→ **INSTRUCTIONS TO FOLLOW**
Find the word "barh" in the listing. Copy out each line where it occurs.

--- PROVIDED DATA Enclosed Below ---

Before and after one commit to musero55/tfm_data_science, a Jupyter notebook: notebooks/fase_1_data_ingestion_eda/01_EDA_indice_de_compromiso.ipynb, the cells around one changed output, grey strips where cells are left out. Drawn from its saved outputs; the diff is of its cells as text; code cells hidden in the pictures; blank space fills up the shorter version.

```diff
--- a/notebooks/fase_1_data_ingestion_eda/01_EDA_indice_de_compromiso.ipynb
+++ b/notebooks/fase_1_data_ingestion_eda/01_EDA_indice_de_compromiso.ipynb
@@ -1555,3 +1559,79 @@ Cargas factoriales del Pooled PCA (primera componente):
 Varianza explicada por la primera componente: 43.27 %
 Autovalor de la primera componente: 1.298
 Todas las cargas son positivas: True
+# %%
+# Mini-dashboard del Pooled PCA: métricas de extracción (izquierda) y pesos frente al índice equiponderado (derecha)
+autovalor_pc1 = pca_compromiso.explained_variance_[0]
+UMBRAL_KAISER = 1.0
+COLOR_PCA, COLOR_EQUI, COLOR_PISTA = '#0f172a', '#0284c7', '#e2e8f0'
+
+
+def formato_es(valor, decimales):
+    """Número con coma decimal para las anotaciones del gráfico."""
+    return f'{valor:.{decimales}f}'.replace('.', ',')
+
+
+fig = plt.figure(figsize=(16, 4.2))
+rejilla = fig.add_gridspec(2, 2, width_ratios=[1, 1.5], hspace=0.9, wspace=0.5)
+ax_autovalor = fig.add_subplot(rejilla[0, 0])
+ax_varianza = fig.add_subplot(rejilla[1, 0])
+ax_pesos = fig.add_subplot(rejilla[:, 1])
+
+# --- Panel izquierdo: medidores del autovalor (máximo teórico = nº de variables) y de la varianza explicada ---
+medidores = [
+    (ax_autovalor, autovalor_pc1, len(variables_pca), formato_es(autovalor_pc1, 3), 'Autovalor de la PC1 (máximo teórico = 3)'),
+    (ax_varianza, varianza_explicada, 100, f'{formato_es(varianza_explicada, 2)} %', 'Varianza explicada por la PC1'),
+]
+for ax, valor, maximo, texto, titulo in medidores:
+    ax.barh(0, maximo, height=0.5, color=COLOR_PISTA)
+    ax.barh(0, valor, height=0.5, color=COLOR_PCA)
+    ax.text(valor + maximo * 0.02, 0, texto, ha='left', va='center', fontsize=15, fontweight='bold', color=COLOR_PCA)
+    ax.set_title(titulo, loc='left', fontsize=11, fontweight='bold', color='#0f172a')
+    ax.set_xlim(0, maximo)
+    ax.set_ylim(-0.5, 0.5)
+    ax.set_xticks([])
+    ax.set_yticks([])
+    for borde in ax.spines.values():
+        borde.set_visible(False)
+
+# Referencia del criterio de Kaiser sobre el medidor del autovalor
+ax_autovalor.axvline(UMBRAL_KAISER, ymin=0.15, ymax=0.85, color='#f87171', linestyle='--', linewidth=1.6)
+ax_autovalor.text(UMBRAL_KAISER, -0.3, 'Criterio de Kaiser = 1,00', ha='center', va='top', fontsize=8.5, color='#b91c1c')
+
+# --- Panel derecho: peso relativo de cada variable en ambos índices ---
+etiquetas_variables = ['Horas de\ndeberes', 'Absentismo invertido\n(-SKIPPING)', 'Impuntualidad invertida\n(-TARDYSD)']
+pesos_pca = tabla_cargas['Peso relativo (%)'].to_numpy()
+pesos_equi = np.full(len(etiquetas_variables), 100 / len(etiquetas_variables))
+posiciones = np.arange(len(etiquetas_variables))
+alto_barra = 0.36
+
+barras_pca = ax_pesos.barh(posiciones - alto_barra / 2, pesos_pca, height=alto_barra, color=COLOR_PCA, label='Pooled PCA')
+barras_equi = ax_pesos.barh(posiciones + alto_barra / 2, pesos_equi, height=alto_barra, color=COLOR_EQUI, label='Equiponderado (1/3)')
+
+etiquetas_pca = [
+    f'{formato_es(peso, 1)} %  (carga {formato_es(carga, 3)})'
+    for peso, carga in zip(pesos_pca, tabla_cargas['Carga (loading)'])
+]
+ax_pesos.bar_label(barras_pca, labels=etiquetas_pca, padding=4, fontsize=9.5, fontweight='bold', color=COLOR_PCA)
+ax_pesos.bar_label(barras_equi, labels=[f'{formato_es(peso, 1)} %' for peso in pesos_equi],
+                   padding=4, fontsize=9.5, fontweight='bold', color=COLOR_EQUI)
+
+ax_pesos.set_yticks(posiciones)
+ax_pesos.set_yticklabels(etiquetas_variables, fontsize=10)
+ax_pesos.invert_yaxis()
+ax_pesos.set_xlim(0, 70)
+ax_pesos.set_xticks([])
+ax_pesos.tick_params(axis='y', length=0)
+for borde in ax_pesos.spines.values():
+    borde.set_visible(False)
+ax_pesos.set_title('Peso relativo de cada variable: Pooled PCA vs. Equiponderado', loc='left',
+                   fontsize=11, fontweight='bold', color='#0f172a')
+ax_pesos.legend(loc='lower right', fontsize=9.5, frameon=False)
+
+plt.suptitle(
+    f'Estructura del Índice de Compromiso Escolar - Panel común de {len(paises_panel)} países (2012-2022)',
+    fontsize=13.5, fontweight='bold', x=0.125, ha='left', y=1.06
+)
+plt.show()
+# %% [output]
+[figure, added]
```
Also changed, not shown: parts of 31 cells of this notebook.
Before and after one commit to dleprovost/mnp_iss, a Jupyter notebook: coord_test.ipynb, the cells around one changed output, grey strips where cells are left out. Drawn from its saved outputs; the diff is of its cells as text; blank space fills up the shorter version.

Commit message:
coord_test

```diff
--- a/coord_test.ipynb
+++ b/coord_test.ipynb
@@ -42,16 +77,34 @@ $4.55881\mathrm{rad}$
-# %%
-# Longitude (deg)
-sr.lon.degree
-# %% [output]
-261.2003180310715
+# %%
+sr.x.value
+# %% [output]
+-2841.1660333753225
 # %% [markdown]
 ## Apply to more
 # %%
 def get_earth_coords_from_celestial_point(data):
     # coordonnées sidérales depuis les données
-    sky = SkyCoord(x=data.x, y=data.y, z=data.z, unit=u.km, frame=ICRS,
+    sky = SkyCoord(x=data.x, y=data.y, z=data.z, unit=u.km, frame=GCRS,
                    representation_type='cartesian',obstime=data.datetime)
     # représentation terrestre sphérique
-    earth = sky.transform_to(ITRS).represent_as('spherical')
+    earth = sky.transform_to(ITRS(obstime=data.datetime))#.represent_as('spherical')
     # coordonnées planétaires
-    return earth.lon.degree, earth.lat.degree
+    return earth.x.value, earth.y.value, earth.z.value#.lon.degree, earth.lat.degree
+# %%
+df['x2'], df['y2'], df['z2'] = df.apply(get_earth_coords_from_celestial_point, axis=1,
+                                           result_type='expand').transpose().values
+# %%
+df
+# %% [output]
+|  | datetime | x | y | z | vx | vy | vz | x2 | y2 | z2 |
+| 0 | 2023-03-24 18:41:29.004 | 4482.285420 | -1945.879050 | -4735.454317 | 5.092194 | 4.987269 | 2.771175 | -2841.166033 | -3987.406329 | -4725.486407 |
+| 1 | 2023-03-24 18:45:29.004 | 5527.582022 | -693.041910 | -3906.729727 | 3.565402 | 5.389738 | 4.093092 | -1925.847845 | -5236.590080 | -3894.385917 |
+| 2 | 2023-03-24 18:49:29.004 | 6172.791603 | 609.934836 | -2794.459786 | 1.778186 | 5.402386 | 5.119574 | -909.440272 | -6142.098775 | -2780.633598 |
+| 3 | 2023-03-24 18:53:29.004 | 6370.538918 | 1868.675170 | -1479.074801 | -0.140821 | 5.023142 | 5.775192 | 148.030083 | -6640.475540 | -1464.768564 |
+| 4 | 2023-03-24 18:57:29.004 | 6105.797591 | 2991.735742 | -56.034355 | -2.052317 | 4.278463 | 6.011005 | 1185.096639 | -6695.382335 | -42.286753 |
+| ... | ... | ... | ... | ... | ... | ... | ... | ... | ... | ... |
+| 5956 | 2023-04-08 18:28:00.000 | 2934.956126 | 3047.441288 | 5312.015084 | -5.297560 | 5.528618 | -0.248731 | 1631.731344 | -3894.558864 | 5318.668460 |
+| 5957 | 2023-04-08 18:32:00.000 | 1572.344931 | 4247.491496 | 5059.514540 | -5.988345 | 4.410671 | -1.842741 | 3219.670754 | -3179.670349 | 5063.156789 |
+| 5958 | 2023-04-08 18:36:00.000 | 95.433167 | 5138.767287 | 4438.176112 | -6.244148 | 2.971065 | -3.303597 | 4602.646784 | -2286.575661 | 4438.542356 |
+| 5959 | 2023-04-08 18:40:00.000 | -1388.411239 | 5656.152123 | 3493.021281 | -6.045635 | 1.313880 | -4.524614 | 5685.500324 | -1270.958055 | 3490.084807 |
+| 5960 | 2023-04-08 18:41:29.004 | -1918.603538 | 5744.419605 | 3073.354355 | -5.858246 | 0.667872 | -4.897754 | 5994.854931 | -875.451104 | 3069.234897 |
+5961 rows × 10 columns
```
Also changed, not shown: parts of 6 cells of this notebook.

--- End of Enclosed PROVIDED DATA ---

→ **RESPONSE TO THIS TASK**
+    ax.barh(0, maximo, height=0.5, color=COLOR_PISTA)
+    ax.barh(0, valor, height=0.5, color=COLOR_PCA)
+barras_pca = ax_pesos.barh(posiciones - alto_barra / 2, pesos_pca, height=alto_barra, color=COLOR_PCA, label='Pooled PCA')
+barras_equi = ax_pesos.barh(posiciones + alto_barra / 2, pesos_equi, height=alto_barra, color=COLOR_EQUI, label='Equiponderado (1/3)')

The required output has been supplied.